Bonny Doon Vin Gris Tuilé Santa Cruz, California 2013, $20: First off, you may think this wine has a problem because it’s cloudy, but you’ll soon find it doesn’t taste problematic. As Grahm explains, it wasn’t something he aimed for but it’s not filtered and that’s what happens. The flavors grow on you — they suggest a sherry character, a nuttiness with a slightly tart edge to it. Think white grapefruit — the way it used to taste from Florida. There also is a subtle taste of curry. It has a distinctive savory character, which suggests to me it’s best served as an aperitif. Yes, it’s different, but quite pleasant and easy-drinking. It’s a blend of mainly Grenache and Mourvèdre with Roussanne, Cinsaut, Carignane and Grenache Blanc. It copies a style of wine in Provence called vin tuilé or “brick” wine because of the pale orange/pink color. Randall Grahm duplicated it at his Santa Cruz winery by placing a number of glass carboys filled with the wine outside for nine months to absord the solar radiation, which he says results in the savory character. He tells the story on the back label.

Availability: This wine is still so new it’s not on the Bonny Doon web site, but it will be sold exclusively online.
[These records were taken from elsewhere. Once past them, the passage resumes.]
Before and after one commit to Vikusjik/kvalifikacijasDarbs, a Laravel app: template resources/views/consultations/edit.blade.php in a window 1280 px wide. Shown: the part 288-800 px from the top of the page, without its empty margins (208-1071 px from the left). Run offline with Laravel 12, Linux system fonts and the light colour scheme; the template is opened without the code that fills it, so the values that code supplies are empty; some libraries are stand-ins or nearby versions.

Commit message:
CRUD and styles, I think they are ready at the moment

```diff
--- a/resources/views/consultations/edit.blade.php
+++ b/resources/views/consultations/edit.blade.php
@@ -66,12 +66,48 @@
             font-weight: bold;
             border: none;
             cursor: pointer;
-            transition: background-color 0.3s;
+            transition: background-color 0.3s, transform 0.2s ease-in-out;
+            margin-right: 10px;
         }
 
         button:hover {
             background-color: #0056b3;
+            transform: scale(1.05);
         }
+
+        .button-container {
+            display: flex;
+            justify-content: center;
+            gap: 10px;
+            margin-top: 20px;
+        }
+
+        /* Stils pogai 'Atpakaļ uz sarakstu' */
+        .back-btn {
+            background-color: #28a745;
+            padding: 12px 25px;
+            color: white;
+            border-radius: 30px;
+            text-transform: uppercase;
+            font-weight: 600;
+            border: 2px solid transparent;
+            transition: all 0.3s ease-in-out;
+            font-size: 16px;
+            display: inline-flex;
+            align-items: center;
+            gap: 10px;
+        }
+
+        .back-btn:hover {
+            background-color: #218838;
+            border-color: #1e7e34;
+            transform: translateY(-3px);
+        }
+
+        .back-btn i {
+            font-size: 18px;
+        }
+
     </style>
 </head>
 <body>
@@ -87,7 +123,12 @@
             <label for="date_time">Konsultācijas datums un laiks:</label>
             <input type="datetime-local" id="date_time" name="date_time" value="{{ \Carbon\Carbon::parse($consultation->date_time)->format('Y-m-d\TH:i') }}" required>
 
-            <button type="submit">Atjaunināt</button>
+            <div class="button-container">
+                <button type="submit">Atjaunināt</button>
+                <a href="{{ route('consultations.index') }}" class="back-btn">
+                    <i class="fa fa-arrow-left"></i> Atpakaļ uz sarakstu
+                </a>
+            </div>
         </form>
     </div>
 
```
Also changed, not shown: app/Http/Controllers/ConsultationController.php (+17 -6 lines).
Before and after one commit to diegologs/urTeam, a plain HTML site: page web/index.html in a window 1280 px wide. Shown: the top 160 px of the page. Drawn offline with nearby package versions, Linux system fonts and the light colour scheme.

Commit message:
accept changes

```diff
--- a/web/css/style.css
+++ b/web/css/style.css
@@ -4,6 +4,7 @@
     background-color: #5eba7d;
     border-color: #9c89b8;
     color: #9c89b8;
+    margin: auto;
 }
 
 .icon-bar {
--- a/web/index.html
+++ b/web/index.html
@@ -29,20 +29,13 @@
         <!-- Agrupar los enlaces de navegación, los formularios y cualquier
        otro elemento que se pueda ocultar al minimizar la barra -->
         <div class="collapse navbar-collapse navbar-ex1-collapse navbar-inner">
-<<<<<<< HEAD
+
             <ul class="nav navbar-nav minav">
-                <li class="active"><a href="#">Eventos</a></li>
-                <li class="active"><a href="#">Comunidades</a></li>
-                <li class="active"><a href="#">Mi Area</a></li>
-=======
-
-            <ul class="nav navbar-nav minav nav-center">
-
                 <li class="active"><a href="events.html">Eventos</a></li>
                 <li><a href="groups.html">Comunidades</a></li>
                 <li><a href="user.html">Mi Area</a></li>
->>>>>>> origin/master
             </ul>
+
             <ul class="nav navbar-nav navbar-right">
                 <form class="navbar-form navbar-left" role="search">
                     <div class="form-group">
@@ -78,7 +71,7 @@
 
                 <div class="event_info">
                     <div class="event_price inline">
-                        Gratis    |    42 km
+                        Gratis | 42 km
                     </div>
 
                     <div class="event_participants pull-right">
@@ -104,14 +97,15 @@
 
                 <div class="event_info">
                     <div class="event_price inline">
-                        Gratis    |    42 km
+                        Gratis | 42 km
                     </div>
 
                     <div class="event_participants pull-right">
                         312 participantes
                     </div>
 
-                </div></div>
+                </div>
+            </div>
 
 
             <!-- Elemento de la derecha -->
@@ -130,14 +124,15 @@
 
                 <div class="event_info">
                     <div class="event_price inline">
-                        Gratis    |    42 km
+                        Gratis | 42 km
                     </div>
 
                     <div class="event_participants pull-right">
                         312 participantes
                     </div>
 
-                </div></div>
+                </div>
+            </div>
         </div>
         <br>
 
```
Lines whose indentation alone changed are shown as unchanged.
A tasting room associate expected it to be a “DEWN” wine selection — Grahm’s wine club known as the Distinctive Esoteric Wine Network, which you can sign up for at the web site.

You can reach Sandra Silfven at